Executive Office of Transportation (EOT)
EOT offers funding programs that can be used for brownfields projects involving infrastructure improvements and transit oriented development.
Public Works and Economic Development (PWED): The PWED Program promotes economic development through improvements to streets, sidewalks and other specified infrastructure. Eligible activities include design, construction and/or reconstruction or existing and/or newly relocated streets, sidewalks and related infrastructure.
Transit Oriented Development (TOD) Program: The TOD Program offers capital grants to design and build four types of projects within one-quarter mile of a transit station: housing, parking, pedestrian improvements and bicycle facilities. Twenty-five percent (25%) of the units in any housing project must be affordable. The Program also makes awards for preliminary design (25%) of bicycle and/or pedestrian facilities. Applicants must be public entities but may involve public-private partnerships.
U.S. Environmental Protection Agency (EPA)
EPA offers significant funding to entities for assessing and cleaning up brownfields sites. Assistance is available through the following programs:
Brownfields Assessment Grant Program: Provides up to $200,000 for site assessment.
Brownfields Cleanup Grant Program: Provides up to $200,000 for cleanup.
Brownfields Cleanup Revolving Loan Fund Program: Provides up to $1,000,000 for cleanup.
Brownfields Job Training Program: Provides up to $200,000 for job training activities related to brownfields.
State Acknowledgement Letters: Massachusetts entities applying for EPA Assessment, Cleanup, and/or Cleanup Revolving Loan Funds must obtain a Letter of Acknowledgement from MassDEP to include in their grant application. Information on how to request this letter from MassDEP can be found at this web page . Please contact Kerry Bowie at MassDEP with questions about requesting a Letter of Acknowledgement.
Petroleum-only Properties: If an entity is applying for site-specific petroleum-only funding they must obtain a Petroleum Eligibility Determination letter from MassDEP in addition to the State Acknowledgement Letter. The EPA guidance document "Proposal Guidelines for Brownfields Assessment, Revolving Loan Fund, and Cleanup Grants" describes information needed by the MassDEP to make this eligibility determination, or you can view information excerpted from Appendix 3, Section 3.3.2, pages 67-70 of this guidance. Please include all MassDEP Release Tracking Numbers (RTNs) associated with this site with the information provided to MassDEP. Please contact Eric Arvedon at MassDEP with questions about requesting a site-specific Petroleum Eligibility Determination Letter.
The New England Regional Office of EPA offers additional site assessment assistance under the Brownfields Targeted Site Assessment Program.

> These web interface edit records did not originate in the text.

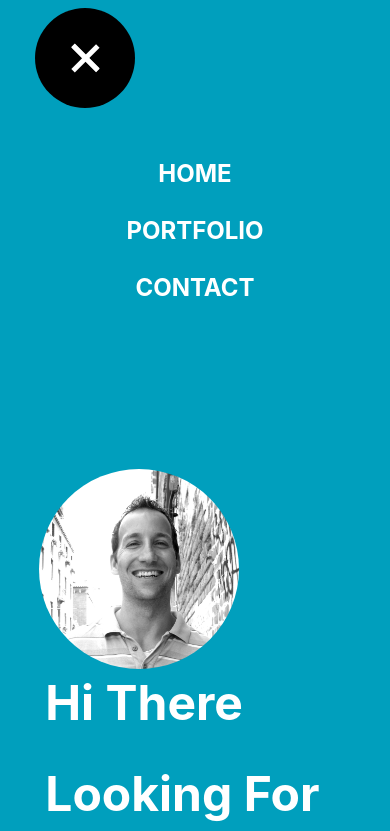
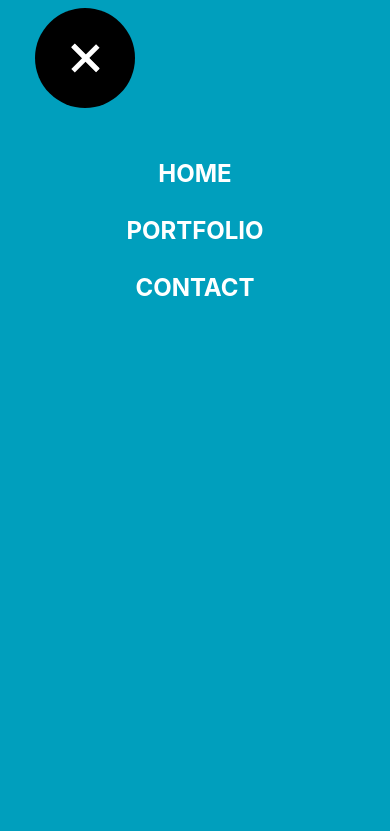
Before and after one commit to gshawnr/react_personal_site, a React (Create React App) app: page / in a window 390 px wide. Shown: the top 831 px of the page. Built offline with nearby package versions, Linux system fonts and the light colour scheme; no server answers.

Commit message:
ongoing navbar transition work

```diff
--- a/src/components/Navbar.css
+++ b/src/components/Navbar.css
@@ -61,7 +61,6 @@
 .nav-menu-active + .nav-menu-items {
   display: block;
   margin-top: 15px;
-  transition: all 0.2s ease-in-out;
 }
 
 .nav-menu-items {
@@ -87,14 +86,12 @@
 }
 
 @media screen and (max-width: 900px) {
-  .nav-menu-active {
-    height: 50vh;
-  }
-
   .nav-menu-items {
+    height: 100vh;
     width: 100%;
     left: 0;
     right: 0;
+    z-index: 100;
   }
 
   .nav-menu-items a {
--- a/src/components/Navbar.tsx
+++ b/src/components/Navbar.tsx
@@ -24,7 +24,7 @@ const Navbar = ({ linkColor }: NavbarProps) => {
           </div>
         </div>
       </div>
-      <div className="nav-menu-items">
+      <div className="nav-menu-items" style={{ backgroundColor: linkColor }}>
         <Link style={{ backgroundColor: linkColor }} to="/">
           HOME
         </Link>
```
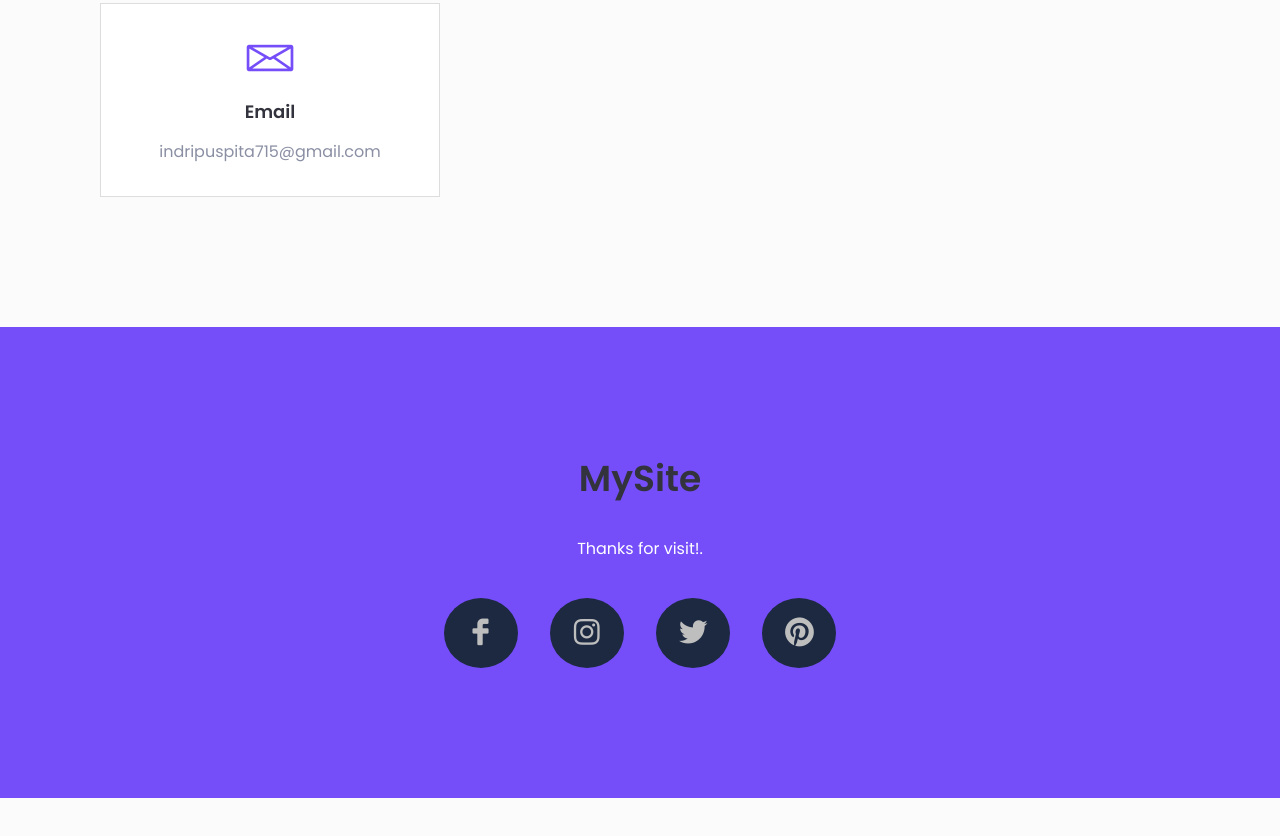
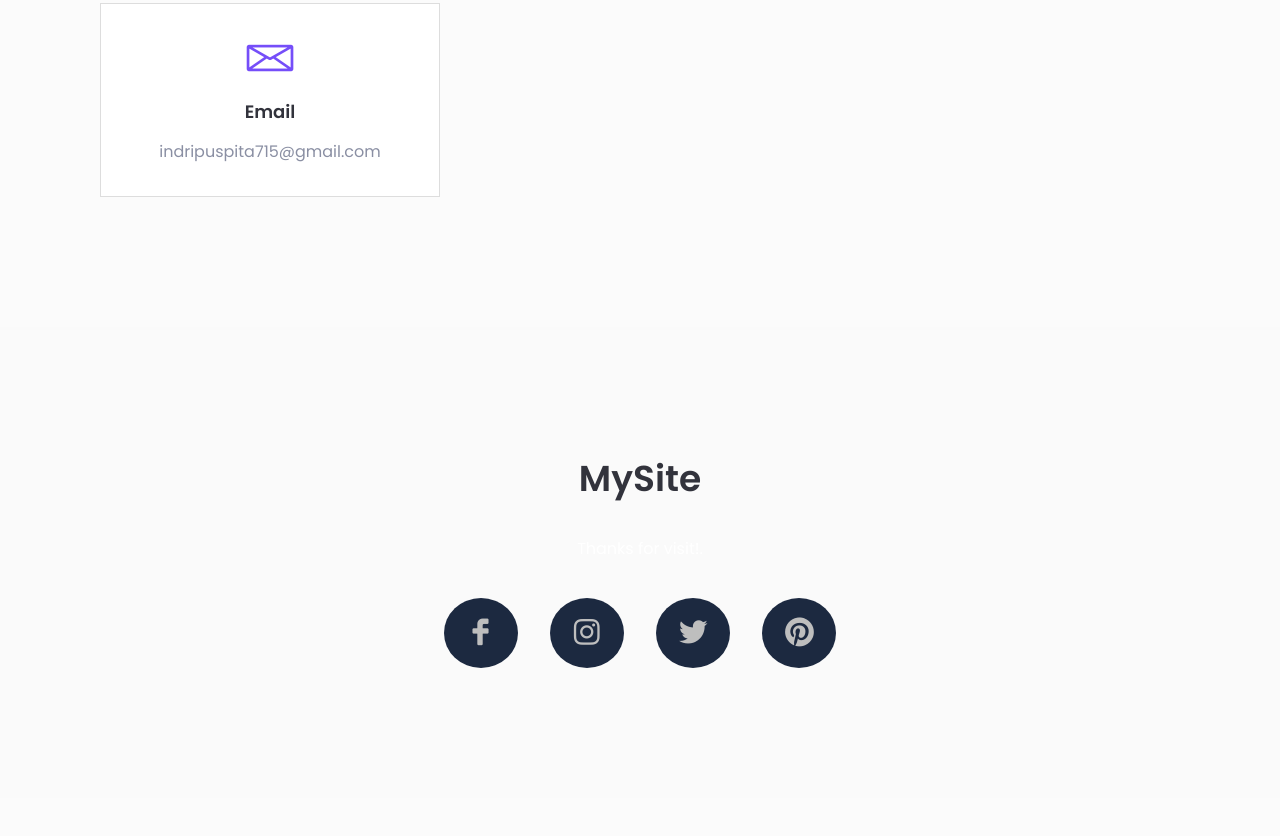
Before and after one commit to indriyanipuspita/MySite, a plain HTML site: page index.html in a window 1280 px wide. Shown: the part 5241-6077 px from the top of the page. Drawn offline with Linux system fonts and the light colour scheme; files whose address does not match are found by name.

Commit message:
Add files via upload

```diff
--- a/assets/css/style.css
+++ b/assets/css/style.css
@@ -1334,7 +1334,7 @@ p.form-message.success, p.form-message.error {
        9.FOOTER css
 ===========================*/
 .footer-widget {
-  background-color: #754ef9; }
+  background-color: #fafafa; }
   @media only screen and (min-width: 768px) and (max-width: 991px) {
     .footer-widget {
       padding-top: 100px;
```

The EPA regional website also features several success stories of Massachusetts projects that have received EPA assistance.
U.S. Department of Housing and Urban Development (HUD)
HUD provides federal funding for community development activities (including brownfields assessment and cleanup) through the following programs:
Community Development Block Grant Program (CDBG): Provides an annual grant to municipalities with populations over 50,000 or identified central cities of metropolitan areas ("entitlement communities"). These funds are awarded on a formula basis and may be used for brownfields-related activities such as site assessment, remediation, demolition, rehabilitation and construction. Non-entitlement communities may access these funds through their states (see DHCD).
Section 108 Loan Program: Provides entitlement communities receiving CDBG funds through HUD with up to 5 times their annual CDBG allocation in guaranteed loans for brownfields redevelopment activities. Non-entitlement communities submit joint applications with their states (see DHCD)
Brownfields Economic Development Initiative (BEDI): Provides competitive grant funding to communities for activities related to the redevelopment of brownfields sites.